Running a truly sustainable print operation, however, means much more than that. You should evaluate the tools and supplies you’re utilizing in your day-to-day operations, the products you’re creating for clients, the energy your facility uses, your contribution to landfills, and much more. And, of course, there’s the marketing of that sustainability – are you pursuing some kind of certification to ensure you’re taking full advantage of your new “green” identity?

Reading the tea leaves
MegaMedia Concepts in Andover, New Jersey, has successfully positioned itself an eco-conscious provider of wide-format graphics. “It covers some things we’ve already been doing,” says co-owner Anthony Senatore.
In fact, MegaMedia Concepts (www.megamediaconcepts.com) might be a pioneer in some aspects of sustainable and green printing. Clients get a 100-percent-recycle guarantee on all print orders, and can choose from a comprehensive selection of eco-friendly print materials.

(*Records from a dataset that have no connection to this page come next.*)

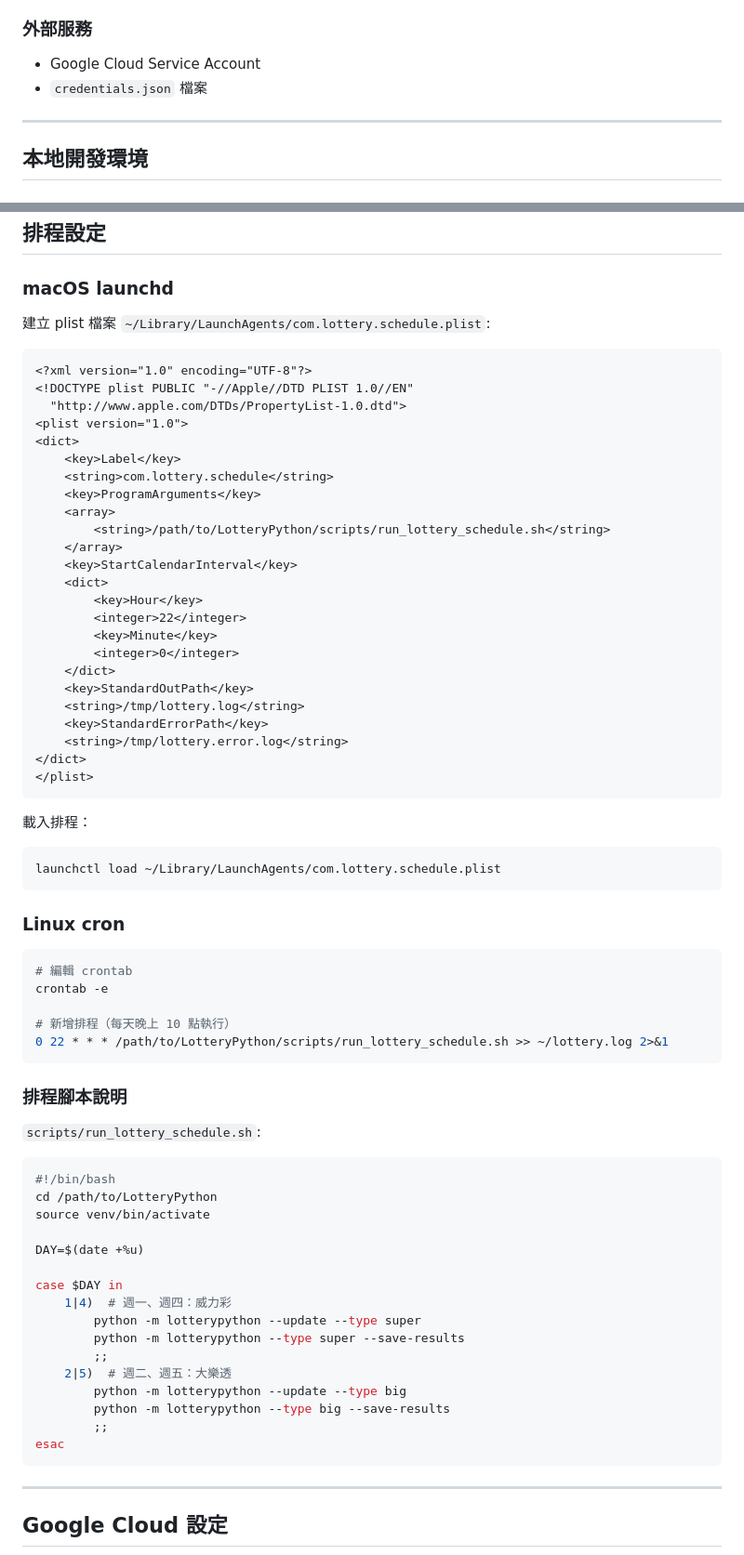
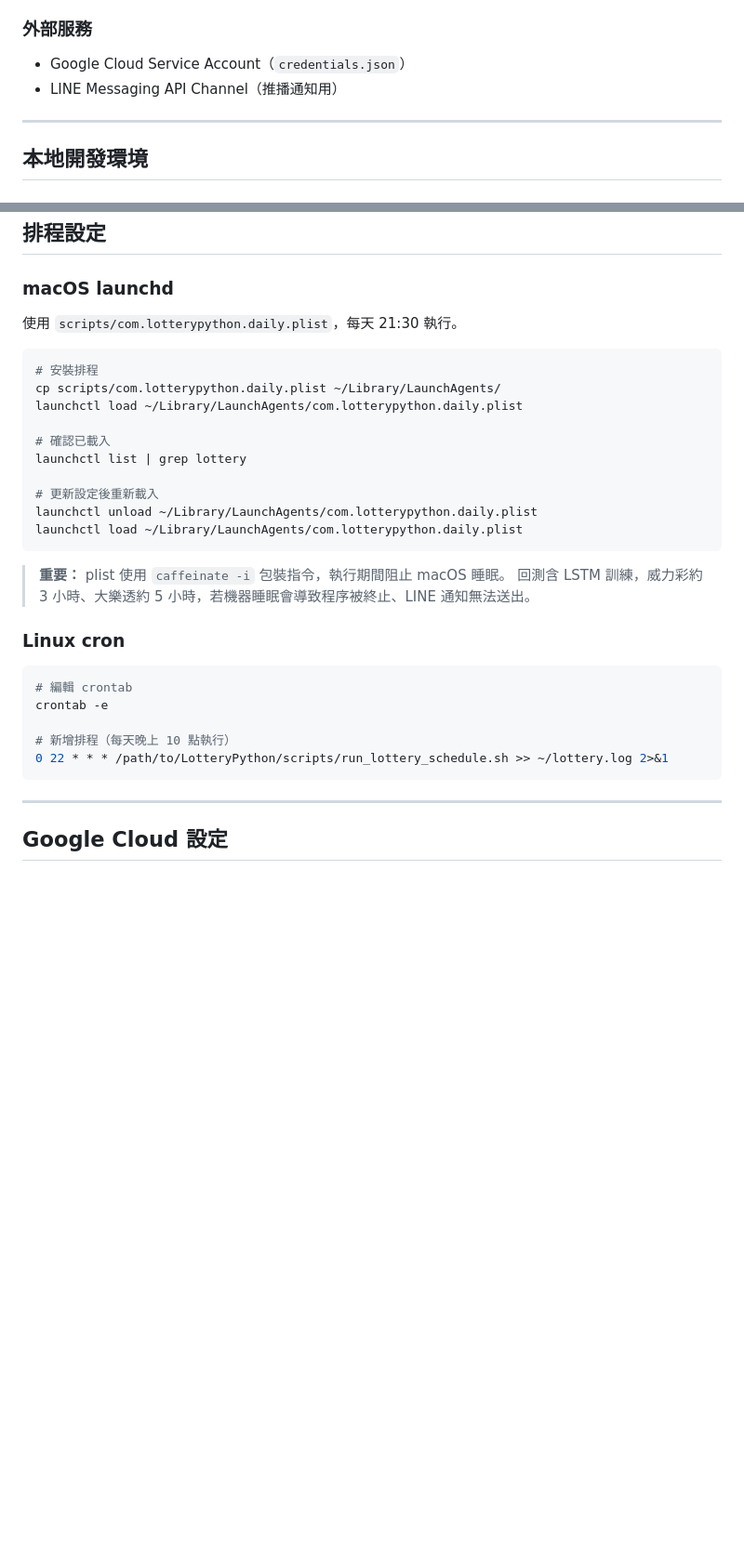
Before and after one commit to ytlee0430/LotteryPython, a Markdown page: docs/deployment.md, 2 parts joined by grey strips. Shown at 93% size. Drawn GitHub-style; blank space fills up the shorter version.

````diff
--- a/docs/deployment.md
+++ b/docs/deployment.md
@@ -19,8 +19,8 @@
 - Git
 
 ### 外部服務
-- Google Cloud Service Account
-- `credentials.json` 檔案
+- Google Cloud Service Account（`credentials.json`）
+- LINE Messaging API Channel（推播通知用）
 
 ---
 
@@ -173,39 +173,23 @@ docker-compose down
 
 ### macOS launchd
 
-建立 plist 檔案 `~/Library/LaunchAgents/com.lottery.schedule.plist`:
+使用 `scripts/com.lotterypython.daily.plist`，每天 21:30 執行。
 
-```xml
-<?xml version="1.0" encoding="UTF-8"?>
-<!DOCTYPE plist PUBLIC "-//Apple//DTD PLIST 1.0//EN"
-  "http://www.apple.com/DTDs/PropertyList-1.0.dtd">
-<plist version="1.0">
-<dict>
-    <key>Label</key>
-    <string>com.lottery.schedule</string>
-    <key>ProgramArguments</key>
-    <array>
-        <string>/path/to/LotteryPython/scripts/run_lottery_schedule.sh</string>
-    </array>
-    <key>StartCalendarInterval</key>
-    <dict>
-        <key>Hour</key>
-        <integer>22</integer>
-        <key>Minute</key>
-        <integer>0</integer>
-    </dict>
-    <key>StandardOutPath</key>
-    <string>/tmp/lottery.log</string>
-    <key>StandardErrorPath</key>
-    <string>/tmp/lottery.error.log</string>
-</dict>
-</plist>
+```bash
+# 安裝排程
+cp scripts/com.lotterypython.daily.plist ~/Library/LaunchAgents/
+launchctl load ~/Library/LaunchAgents/com.lotterypython.daily.plist
+
+# 確認已載入
+launchctl list | grep lottery
+
+# 更新設定後重新載入
+launchctl unload ~/Library/LaunchAgents/com.lotterypython.daily.plist
+launchctl load ~/Library/LaunchAgents/com.lotterypython.daily.plist
 ```
 
-載入排程：
-```bash
-launchctl load ~/Library/LaunchAgents/com.lottery.schedule.plist
-```
+> **重要：** plist 使用 `caffeinate -i` 包裝指令，執行期間阻止 macOS 睡眠。
+> 回測含 LSTM 訓練，威力彩約 3 小時、大樂透約 5 小時，若機器睡眠會導致程序被終止、LINE 通知無法送出。
 
 ### Linux cron
 
@@ -215,28 +199,6 @@ crontab -e
 
 # 新增排程（每天晚上 10 點執行）
 0 22 * * * /path/to/LotteryPython/scripts/run_lottery_schedule.sh >> ~/lottery.log 2>&1
-```
-
-### 排程腳本說明
-
-`scripts/run_lottery_schedule.sh`:
-```bash
-#!/bin/bash
-cd /path/to/LotteryPython
-source venv/bin/activate
-
-DAY=$(date +%u)
-
-case $DAY in
-    1|4)  # 週一、週四：威力彩
-        python -m lotterypython --update --type super
-        python -m lotterypython --type super --save-results
-        ;;
-    2|5)  # 週二、週五：大樂透
-        python -m lotterypython --update --type big
-        python -m lotterypython --type big --save-results
-        ;;
-esac
 ```
 
 ---
````
Also changed, not shown: other parts of docs/deployment.md (+5 -0 lines), docs/daily-automation.md (+53 -39 lines).
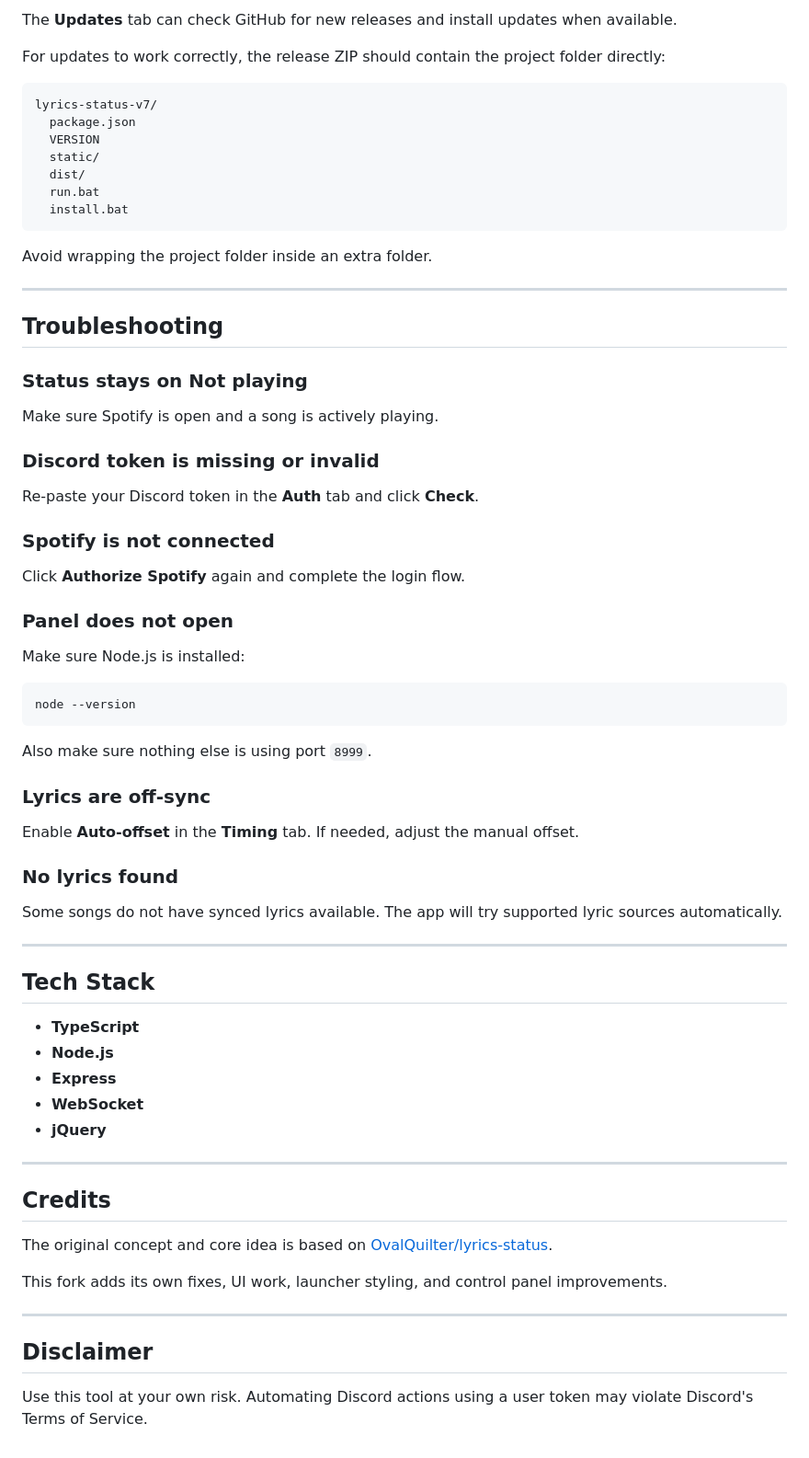
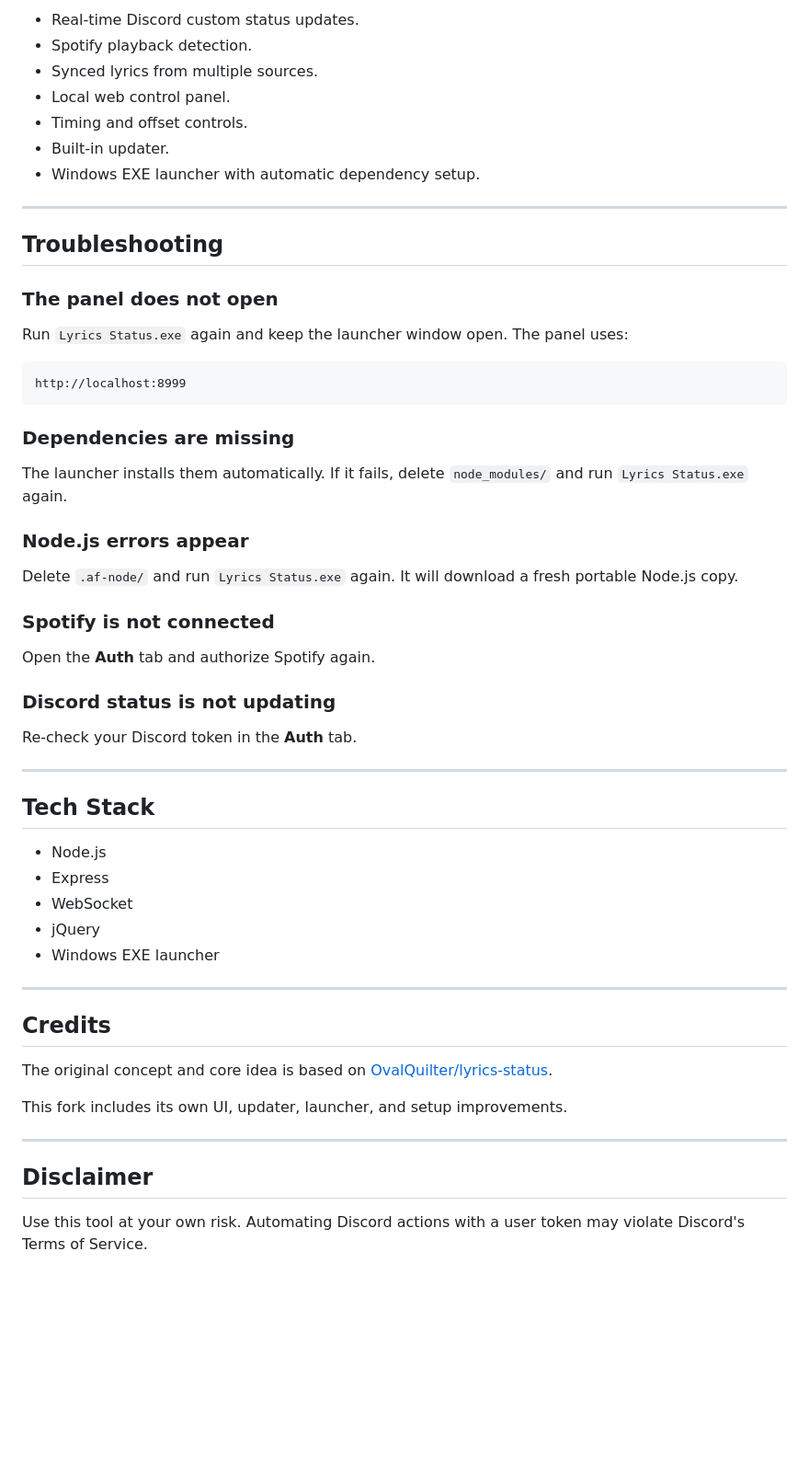
Before and after one commit to bkiaf/Lyrics-Status-af, a Markdown page: README.md, the part around one of its changes. Shown at 92% size. GitHub-like rendering; blank space fills up the shorter version.

````diff
--- a/README.md
+++ b/README.md
@@ -194,62 +117,48 @@ Built-in presets include:
-The **Updates** tab can check GitHub for new releases and install updates when available.
-
-For updates to work correctly, the release ZIP should contain the project folder directly:
-
-```text
-lyrics-status-v7/
-  package.json
-  VERSION
-  static/
-  dist/
-  run.bat
-  install.bat
-```
-
-Avoid wrapping the project folder inside an extra folder.
+- Real-time Discord custom status updates.
+- Spotify playback detection.
+- Synced lyrics from multiple sources.
+- Local web control panel.
+- Timing and offset controls.
+- Built-in updater.
+- Windows EXE launcher with automatic dependency setup.
 
 ---
 
 ## Troubleshooting
 
-### Status stays on Not playing
+### The panel does not open
 
-Make sure Spotify is open and a song is actively playing.
+Run `Lyrics Status.exe` again and keep the launcher window open. The panel uses:
 
-### Discord token is missing or invalid
+```text
+http://localhost:8999
+```
 
-Re-paste your Discord token in the **Auth** tab and click **Check**.
+### Dependencies are missing
+
+The launcher installs them automatically. If it fails, delete `node_modules/` and run `Lyrics Status.exe` again.
+
+### Node.js errors appear
+
+Delete `.af-node/` and run `Lyrics Status.exe` again. It will download a fresh portable Node.js copy.
 
 ### Spotify is not connected
 
-Click **Authorize Spotify** again and complete the login flow.
+Open the **Auth** tab and authorize Spotify again.
 
-### Panel does not open
+### Discord status is not updating
 
-Make sure Node.js is installed:
-
-```bash
-node --version
-```
-
-Also make sure nothing else is using port `8999`.
-
-### Lyrics are off-sync
-
-Enable **Auto-offset** in the **Timing** tab. If needed, adjust the manual offset.
-
-### No lyrics found
-
-Some songs do not have synced lyrics available. The app will try supported lyric sources automatically.
+Re-check your Discord token in the **Auth** tab.
 
 ---
 
 ## Tech Stack
 
-- **TypeScript**
-- **Node.js**
-- **Express**
-- **WebSocket**
-- **jQuery**
+- Node.js
+- Express
+- WebSocket
+- jQuery
+- Windows EXE launcher
 
 ---
 
@@ -257,10 +166,10 @@ Some songs do not have synced lyrics available. The app will try supported lyric
 
 The original concept and core idea is based on [OvalQuilter/lyrics-status](https://github.com/OvalQuilter/lyrics-status).
 
-This fork adds its own fixes, UI work, launcher styling, and control panel improvements.
+This fork includes its own UI, updater, launcher, and setup improvements.
 
 ---
 
 ## Disclaimer
 
-Use this tool at your own risk. Automating Discord actions using a user token may violate Discord's Terms of Service.
+Use this tool at your own risk. Automating Discord actions with a user token may violate Discord's Terms of Service.
````
Also changed, not shown: other parts of README.md (+80 -157 lines).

The company has latex and inkjet printers, but media has been the true focus of its efforts to go green: “The issues come with many of the print materials, and what happens with them after a project is completed,” says Senatore.

Several years ago, while attending a graphics-industry tradeshow, Senatore was struck by the emerging category of eco-friendly products, from printers to media. “We decided then we would try and introduce more green products to our customers,” he recalls.

That strategic decision was as much about opportunity as it was environmental awareness.” We always try to read the tea leaves to see what direction our business and customers are heading in. And try and get there before those changes take place,” Senatore explains. “We could see there was going to be a lot of interest in green products.”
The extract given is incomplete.